To think I almost overlooked a seriously dark, moody and retro-cool album for no other reason than its deceptively innocent cover art, depicting a vintage computer generating a sound wave form. The sonic predator lurking behind that quaint image is Agent Side Grinder, a Swedish gothic electro-rock unit specializing in analog instruments and a spooky post-punk sensibility. Citing bands like Kraftwerk, Einstürzende Neubaten and early Depeche Mode as their primary influences (I hear Joy Division and Cabaret Voltaire in there too), this team captures the cold, shadowy mood of early '80s gothic rock and synthpop, but adds more tension through deceptively basic song structures that evolve slowly and methodically to create a hypnotic effect, topped off with a menacing lyrical delivery by vocalist Kristoffer Grip.
It's not for all tastes, but if you like your electro dark and brooding with a distinct '80s vibe, this band may steal your soul... well, they nabbed mine pretty damn quick, enticing me to sample their earlier works as well. Hardware is the band's third official full-length release, and its recent North American debut is accompanied by the new bonus album SFTWR, comprised of remixes by over a dozen artists. This double-album finds the band at a creative crossroads, distancing themselves from the harder-edged industrial/EBM vibe of their self-titled 2008 debut and incorporating many of the gothic rock elements of their follow-up release Irish Recording Tape, as well as the more free-form experimentation of Transatlantic Tape Project (a cool collaboration with US musicians) and surprisingly pop-leaning melodies picked up along the way.

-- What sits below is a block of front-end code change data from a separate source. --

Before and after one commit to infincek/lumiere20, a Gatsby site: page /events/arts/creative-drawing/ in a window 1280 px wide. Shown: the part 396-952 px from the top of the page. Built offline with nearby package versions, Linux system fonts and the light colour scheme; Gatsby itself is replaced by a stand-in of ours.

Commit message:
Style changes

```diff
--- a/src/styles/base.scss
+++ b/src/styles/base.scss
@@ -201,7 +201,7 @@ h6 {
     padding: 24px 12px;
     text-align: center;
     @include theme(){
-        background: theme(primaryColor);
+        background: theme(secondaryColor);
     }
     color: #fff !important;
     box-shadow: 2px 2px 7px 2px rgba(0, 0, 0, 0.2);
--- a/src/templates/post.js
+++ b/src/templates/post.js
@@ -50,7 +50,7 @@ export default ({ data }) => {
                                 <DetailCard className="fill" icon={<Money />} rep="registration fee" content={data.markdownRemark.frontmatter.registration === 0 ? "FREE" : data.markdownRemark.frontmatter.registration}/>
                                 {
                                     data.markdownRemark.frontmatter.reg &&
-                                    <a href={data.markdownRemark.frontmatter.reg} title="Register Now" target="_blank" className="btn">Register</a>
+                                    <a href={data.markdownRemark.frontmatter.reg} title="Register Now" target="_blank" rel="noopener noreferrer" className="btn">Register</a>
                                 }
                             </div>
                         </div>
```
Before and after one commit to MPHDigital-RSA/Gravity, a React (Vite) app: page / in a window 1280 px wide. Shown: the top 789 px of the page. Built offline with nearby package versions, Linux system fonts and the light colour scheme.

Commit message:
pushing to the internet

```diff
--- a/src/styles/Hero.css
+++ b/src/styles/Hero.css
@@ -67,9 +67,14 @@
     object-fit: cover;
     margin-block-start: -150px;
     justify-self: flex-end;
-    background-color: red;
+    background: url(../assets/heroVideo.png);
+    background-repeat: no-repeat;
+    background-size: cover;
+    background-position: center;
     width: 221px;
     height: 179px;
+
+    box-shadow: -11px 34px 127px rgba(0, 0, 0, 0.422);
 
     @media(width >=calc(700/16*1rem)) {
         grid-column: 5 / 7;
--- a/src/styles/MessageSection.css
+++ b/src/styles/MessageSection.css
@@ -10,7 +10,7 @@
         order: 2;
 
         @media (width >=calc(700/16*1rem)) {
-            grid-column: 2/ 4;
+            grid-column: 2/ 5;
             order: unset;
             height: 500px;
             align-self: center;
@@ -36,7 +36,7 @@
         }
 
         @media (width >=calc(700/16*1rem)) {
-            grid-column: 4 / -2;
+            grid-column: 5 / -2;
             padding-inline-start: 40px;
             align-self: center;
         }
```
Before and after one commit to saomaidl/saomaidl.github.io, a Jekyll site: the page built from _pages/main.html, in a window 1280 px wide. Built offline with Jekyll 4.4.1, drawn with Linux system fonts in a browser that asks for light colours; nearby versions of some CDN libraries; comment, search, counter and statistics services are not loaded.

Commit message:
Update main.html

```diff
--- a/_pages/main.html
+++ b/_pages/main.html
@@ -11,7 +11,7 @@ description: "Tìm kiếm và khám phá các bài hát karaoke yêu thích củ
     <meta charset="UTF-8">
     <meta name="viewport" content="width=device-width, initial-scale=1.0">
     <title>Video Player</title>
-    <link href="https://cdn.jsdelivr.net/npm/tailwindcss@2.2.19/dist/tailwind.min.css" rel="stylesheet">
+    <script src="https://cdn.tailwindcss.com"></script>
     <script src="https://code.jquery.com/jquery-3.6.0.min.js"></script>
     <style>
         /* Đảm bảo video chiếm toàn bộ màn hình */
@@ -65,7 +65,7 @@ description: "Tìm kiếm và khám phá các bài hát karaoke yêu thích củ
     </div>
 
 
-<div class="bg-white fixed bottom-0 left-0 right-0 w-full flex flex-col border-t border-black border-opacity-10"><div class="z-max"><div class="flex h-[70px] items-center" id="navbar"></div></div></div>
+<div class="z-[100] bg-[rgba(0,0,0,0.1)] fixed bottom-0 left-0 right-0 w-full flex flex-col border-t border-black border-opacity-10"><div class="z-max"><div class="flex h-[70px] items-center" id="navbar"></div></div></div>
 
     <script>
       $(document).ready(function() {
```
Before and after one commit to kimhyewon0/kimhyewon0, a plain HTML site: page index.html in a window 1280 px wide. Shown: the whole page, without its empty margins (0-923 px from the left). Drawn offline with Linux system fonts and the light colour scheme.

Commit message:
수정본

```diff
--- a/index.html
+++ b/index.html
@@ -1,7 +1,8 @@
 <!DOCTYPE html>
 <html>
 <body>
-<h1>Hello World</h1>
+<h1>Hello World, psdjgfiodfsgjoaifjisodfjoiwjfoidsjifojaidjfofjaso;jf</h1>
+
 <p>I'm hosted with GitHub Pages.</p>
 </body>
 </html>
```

Though staying within an '80s-style framework, the tracks on Hardware do manage to cover a wide range of styles: the clicking, thumping beats of the opening cuts "Look Within" (which most clearly spots the influence of Depeche Mode, particularly frontman Dave Gahan) and "Sleeping Fury.” The darkly romantic melodies of "Rip Me” and the roughly passionate "Wolf Hour" (featuring guest vocalist Henric de la Cour on the choruses) demonstrate their skillful handling of simple but effective pop hooks, but their darker shades come through in the moody pulses and chant-like vocals of "Mag 7" and the clanging factory metallics and smoking bass guitar of "Pyre." A distinct late-'80s techno groove drives "Bring It Back," in the mode of bands like Front 242 or Nitzer Ebb, and the warm bass and analog rhythms of "Stranger Stranger" close out the album with a dose of sweet lo-fi minimalism.
SFTWR tosses the old-school base ingredients of those tracks into a blender of modern EDM, industrial and retro-style experimentation, thanks to guest artists like Red Idiot (whose chilling, stripped-down remix of “Wolf Hour” accompanies the video below), /MF/MB and Blackstrap. Among this collection, my faves are a gritty, noise-infused spin on "Look Within” by Du Pacque, the cosmic wall-of-sound instrumental "010-195,” Styx Tiger's strangely beautiful and organic cover of "String Strikes” (from Agent's compilation album Industrial Beauty), and this earth-shaking hypnotic remix of "Life In Advance” (from Irish Recording Tape) by Jacques C:
While Hardware/SFTWR is the band's slickest-sounding material to date and much more accessible to mainstream ears than their more experimental beginnings, it's still an incredibly dark and ominous creation and worth checking out for fans of early era electro-industrial, synth & bass-driven gothic rock and post-punk... and the dark vintage groove would also serve as a worthy soundtrack to a moody, neon-lit '80s thriller; this spooky video for Red Idiot's remix of “Wolf Hour” is case in point.